Idling and ignorant in Italy

By David Aaronovitch, September 7, 2010

I write in a state of Jewlessness. In this small, southern seaside resort at the fag-end of the Italian national holiday season, there have been no Jews visible for over a week.

We are not talking here just about no bearded, hatted, kippah-ed, sidelocked, bewigged and Volvoed Jews. That can sometimes happen in parts of London.


Can these rabbis be forgiven?

By Geoffrey Alderman, September 7, 2010

Five years ago, in the pages of this newspaper, a communal scandal was brought to your attention. Two Jewish children, born to Jewish parents, were denied entry into a leading Jewish school.

The reason for this denial of entry had nothing whatever to do with money, scholastic ability or shortage of school places.


The left wins… rhetorically

By Melanie Phillips, September 2, 2010

Someone I met recently posed what I thought was an interesting question.

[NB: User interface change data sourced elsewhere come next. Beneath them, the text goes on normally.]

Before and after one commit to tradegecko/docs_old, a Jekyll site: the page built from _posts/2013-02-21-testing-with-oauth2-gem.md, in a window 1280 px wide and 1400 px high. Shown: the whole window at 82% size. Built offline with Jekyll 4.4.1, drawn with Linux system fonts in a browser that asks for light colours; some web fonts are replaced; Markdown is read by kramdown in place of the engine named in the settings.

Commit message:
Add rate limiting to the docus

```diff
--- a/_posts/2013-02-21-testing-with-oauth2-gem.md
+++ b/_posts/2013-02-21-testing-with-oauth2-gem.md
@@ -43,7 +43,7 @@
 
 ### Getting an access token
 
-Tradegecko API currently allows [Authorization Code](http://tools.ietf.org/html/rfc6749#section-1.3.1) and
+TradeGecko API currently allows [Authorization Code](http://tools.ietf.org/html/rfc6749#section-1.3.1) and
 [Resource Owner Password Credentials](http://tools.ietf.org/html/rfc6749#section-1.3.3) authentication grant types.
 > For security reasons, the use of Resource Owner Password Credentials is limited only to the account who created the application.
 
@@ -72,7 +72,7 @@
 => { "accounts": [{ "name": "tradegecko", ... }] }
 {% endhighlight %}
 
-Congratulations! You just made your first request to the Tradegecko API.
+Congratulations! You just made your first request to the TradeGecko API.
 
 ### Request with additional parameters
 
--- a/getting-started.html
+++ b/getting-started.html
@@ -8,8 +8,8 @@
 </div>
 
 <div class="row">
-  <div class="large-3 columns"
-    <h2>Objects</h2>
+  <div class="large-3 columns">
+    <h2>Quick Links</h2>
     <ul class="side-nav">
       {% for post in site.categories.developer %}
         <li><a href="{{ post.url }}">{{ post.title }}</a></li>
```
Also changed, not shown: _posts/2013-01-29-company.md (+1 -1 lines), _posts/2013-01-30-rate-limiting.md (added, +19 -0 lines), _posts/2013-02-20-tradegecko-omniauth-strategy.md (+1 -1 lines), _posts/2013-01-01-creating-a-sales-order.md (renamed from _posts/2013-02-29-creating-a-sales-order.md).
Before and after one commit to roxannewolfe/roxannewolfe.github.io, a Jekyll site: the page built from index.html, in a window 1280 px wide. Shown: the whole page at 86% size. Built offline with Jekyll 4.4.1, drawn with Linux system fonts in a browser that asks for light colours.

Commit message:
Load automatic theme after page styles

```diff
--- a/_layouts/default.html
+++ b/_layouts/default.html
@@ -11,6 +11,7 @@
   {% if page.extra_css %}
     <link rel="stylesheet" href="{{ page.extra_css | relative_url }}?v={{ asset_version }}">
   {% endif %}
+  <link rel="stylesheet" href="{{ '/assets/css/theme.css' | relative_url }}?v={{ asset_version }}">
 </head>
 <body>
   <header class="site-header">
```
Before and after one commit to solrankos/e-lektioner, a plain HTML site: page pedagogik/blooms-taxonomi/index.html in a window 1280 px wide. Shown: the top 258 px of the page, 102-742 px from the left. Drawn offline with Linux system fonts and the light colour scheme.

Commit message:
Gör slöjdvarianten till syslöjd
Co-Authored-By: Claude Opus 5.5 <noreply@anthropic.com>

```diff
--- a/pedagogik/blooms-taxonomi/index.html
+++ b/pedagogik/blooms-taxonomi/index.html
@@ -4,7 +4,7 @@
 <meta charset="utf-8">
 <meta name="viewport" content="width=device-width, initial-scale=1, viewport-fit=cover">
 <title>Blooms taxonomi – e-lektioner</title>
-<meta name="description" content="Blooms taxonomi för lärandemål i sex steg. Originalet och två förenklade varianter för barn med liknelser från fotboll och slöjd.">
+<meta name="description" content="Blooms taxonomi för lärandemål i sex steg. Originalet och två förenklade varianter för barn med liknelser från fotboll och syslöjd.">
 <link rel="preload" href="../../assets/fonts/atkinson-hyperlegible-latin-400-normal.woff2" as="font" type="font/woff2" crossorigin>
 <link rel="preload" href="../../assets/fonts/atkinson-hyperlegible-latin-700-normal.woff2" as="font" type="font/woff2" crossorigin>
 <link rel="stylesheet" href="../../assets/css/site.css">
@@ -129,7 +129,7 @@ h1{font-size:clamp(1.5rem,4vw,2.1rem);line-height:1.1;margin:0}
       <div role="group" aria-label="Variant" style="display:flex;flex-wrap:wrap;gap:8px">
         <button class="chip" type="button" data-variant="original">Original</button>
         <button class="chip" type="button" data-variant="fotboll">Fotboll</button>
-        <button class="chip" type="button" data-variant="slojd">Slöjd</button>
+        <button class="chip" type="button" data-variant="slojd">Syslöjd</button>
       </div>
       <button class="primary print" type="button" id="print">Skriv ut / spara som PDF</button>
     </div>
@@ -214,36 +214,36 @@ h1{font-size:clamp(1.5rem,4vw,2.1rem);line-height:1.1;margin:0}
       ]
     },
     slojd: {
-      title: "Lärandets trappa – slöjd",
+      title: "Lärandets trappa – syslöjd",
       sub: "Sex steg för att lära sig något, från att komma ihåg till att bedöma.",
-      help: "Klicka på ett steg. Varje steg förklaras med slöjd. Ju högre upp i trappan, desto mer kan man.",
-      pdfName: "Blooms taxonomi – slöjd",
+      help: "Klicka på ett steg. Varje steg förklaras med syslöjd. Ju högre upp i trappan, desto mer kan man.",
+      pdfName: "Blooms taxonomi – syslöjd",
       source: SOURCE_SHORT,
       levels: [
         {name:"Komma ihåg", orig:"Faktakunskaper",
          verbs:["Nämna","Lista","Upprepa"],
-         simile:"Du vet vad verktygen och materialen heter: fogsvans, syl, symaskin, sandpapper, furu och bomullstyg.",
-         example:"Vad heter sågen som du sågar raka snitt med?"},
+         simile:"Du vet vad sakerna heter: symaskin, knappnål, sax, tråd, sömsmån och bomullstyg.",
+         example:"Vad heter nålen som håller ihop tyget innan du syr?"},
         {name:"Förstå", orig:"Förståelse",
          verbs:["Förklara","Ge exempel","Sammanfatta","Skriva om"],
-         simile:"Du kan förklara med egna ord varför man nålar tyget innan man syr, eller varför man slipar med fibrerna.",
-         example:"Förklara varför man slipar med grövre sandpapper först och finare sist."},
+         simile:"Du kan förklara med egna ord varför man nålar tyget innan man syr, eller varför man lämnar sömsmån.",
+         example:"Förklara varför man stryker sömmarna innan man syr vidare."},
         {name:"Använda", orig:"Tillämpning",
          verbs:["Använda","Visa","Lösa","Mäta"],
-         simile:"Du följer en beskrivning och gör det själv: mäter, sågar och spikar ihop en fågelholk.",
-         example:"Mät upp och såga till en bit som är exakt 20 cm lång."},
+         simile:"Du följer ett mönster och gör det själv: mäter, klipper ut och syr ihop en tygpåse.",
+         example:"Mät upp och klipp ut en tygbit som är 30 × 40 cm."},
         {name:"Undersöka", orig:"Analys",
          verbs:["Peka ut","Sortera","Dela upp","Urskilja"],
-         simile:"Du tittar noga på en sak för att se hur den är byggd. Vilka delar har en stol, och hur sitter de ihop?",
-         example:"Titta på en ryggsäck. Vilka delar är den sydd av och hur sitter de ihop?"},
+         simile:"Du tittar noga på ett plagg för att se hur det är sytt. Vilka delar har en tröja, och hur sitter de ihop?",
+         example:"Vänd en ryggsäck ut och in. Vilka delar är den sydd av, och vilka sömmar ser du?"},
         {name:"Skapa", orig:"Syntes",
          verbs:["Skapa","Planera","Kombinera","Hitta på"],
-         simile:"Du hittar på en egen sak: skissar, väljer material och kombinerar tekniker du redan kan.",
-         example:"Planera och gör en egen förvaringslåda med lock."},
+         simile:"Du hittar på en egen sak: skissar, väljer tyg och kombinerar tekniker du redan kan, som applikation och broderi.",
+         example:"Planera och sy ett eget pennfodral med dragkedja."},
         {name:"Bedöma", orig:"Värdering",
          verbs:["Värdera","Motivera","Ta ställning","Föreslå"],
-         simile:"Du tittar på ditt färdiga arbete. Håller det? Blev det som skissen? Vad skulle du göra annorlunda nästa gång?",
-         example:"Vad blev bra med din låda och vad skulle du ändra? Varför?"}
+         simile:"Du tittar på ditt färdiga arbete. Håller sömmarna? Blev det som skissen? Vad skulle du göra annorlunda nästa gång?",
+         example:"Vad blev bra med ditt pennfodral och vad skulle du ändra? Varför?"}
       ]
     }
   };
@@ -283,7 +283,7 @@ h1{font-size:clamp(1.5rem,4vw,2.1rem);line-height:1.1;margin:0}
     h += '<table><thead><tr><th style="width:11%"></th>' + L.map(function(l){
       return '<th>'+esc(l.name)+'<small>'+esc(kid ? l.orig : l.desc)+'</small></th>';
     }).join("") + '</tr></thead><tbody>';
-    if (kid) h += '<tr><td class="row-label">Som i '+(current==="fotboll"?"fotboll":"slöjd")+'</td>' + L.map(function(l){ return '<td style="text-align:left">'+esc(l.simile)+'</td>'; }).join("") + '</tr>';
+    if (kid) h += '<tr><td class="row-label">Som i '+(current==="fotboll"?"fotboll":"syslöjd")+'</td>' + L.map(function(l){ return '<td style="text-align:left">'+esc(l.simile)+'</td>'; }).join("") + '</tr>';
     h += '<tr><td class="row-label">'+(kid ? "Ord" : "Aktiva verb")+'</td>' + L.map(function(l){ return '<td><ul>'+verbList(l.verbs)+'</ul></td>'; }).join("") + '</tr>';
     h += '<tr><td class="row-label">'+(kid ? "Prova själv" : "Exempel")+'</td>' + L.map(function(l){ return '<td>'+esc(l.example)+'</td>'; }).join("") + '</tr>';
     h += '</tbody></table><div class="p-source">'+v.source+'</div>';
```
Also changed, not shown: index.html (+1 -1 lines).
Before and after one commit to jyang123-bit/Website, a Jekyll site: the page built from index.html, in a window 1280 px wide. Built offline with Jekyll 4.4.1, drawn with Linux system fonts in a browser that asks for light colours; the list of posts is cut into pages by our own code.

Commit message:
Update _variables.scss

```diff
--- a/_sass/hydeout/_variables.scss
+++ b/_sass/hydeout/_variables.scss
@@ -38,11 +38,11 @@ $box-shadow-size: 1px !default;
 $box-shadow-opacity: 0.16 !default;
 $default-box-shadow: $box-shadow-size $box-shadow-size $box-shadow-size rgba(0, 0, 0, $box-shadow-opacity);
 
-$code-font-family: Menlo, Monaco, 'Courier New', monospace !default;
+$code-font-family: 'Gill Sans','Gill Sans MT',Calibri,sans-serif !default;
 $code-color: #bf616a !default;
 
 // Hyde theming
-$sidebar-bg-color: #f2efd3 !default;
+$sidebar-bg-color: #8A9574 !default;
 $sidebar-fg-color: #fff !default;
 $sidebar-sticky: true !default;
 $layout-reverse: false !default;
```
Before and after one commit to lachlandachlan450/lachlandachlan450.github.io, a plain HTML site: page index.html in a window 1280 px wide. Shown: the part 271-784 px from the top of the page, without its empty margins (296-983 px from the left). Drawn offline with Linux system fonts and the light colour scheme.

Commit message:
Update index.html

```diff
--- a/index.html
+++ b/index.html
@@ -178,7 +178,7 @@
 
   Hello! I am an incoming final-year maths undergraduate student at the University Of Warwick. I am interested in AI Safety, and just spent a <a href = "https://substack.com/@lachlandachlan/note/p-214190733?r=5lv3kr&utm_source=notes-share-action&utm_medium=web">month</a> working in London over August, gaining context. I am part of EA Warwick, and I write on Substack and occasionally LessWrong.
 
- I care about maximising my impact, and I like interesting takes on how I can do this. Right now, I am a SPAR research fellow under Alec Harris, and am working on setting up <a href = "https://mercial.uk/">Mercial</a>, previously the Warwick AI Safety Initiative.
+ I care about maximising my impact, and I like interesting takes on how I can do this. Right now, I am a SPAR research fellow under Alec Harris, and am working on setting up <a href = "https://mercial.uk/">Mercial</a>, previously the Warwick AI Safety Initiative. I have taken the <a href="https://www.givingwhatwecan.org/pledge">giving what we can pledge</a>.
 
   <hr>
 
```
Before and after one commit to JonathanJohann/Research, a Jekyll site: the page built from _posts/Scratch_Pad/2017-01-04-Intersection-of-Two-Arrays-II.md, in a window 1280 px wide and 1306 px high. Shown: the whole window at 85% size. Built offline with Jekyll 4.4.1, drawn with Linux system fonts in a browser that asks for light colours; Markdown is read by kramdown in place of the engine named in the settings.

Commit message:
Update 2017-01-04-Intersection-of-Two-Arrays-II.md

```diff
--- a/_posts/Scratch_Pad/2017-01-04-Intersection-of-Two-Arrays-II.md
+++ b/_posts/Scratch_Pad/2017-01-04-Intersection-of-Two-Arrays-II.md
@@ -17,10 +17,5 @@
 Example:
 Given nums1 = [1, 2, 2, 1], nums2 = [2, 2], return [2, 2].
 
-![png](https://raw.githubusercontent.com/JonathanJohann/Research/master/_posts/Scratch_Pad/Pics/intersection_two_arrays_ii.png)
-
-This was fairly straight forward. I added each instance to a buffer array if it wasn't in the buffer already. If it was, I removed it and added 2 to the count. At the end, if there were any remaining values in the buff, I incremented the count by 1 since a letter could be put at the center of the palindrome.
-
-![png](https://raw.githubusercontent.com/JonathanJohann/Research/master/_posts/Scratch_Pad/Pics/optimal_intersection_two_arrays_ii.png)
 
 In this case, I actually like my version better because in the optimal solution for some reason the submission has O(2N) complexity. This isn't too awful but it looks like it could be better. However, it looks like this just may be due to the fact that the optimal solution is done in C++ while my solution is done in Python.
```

Like me, he had read and admired the moving interview in last Sunday's Observer with the Israeli novelist David Grossman, whose son Uri was killed when his IDF tank was hit by a rocket in the final hours of the aborted war with Hizbollah in 2006.


Tribute to Tribune's lost world

By Geoffrey Alderman, September 2, 2010

I was distressed - devastated would be a more accurate description - to read that the future of the Jewish Tribune is in doubt. It is a publication for which I have a genuine, if perverse, affection. To be frank, I'm addicted to it. When it arrives I devour its contents from last page to first.

What is it about this weekly Anglo-Yiddish scandal sheet that so mesmerises me?

To begin with, it's the paper's steadfast refusal to separate fact from comment.


To learn Hebrew, just have fun

By Miriam Shaviv, August 26, 2010

Parallel universes exist mostly in the realm of science fiction. But this summer, I was privileged to enter my own alternative reality. For four weeks, I got to see a life I could have lived but don't, a child I could have had, but don't. I got as close as I will probably ever get to bringing up Israeli children.


A child rabbi? I don't think so

By Geoffrey Alderman, August 26, 2010

I once agreed to be a member of a panel set up by a synagogue to choose a new rabbi. To begin with all went well. Advertisements were placed in suitable newspapers. My fellow panel members and I drew up a shortlist of those applicants we intended to interview. There was one outstanding CV, that of a mature man, just turned 45, well qualified in terms of both his religious and secular education, and with excellent references.

We decided to interview him and another candidate, a much younger gentleman, scarcely 24, but also well qualified on paper, and also with excellent references.


Johnny is not the rotten one

By Julie Burchill, August 19, 2010

I love Israel and I love Rihanna, so imagine my glee earlier this year on seeing a photo of her lying by the exact Tel Aviv swimming pool where I had been lounging just a few days before! I'm less fond of Lady Gaga so I wasn't quite as stoked to see her mooching around the Western Wall. And I can't stand Madonna so I wasn't overjoyed to see her strutting around the Promised Land.

But, hey, every little helps in the war against the half-wits seeking to demonise Israel through the medium of cultural boycott.


No outcry at Abbas's racism?

By Geoffrey Alderman, August 19, 2010

In mid-July, in an interview with the Jordanian newspaper al-Ghad, Palestinian President, Mahmoud Abbas, set out his minimum conditions for a definitive peace treaty with Israel.


Beware of chain-letter blight

By Daniel Finkelstein, August 12, 2010

The Judaic Studies programme of the University of Kentucky offers a course designated as "History 323: The Holocaust". I found this out last week for a rather odd reason, and I thought you would like to know.

Every so often over the past three years, you see, I have been receiving emails about the teaching of the Holocaust. Perhaps you have, too. And I have been ignoring them. But now I realise that perhaps I shouldn't have.


Friends uninvited to the party

By Geoffrey Alderman, August 12, 2010

My dictionary defines a "gaffe" as "a blatant mistake or misjudgment". Prime Minister David Cameron has recently been accused of having made several political gaffes in the course of various ill-judged foreign policy initiatives.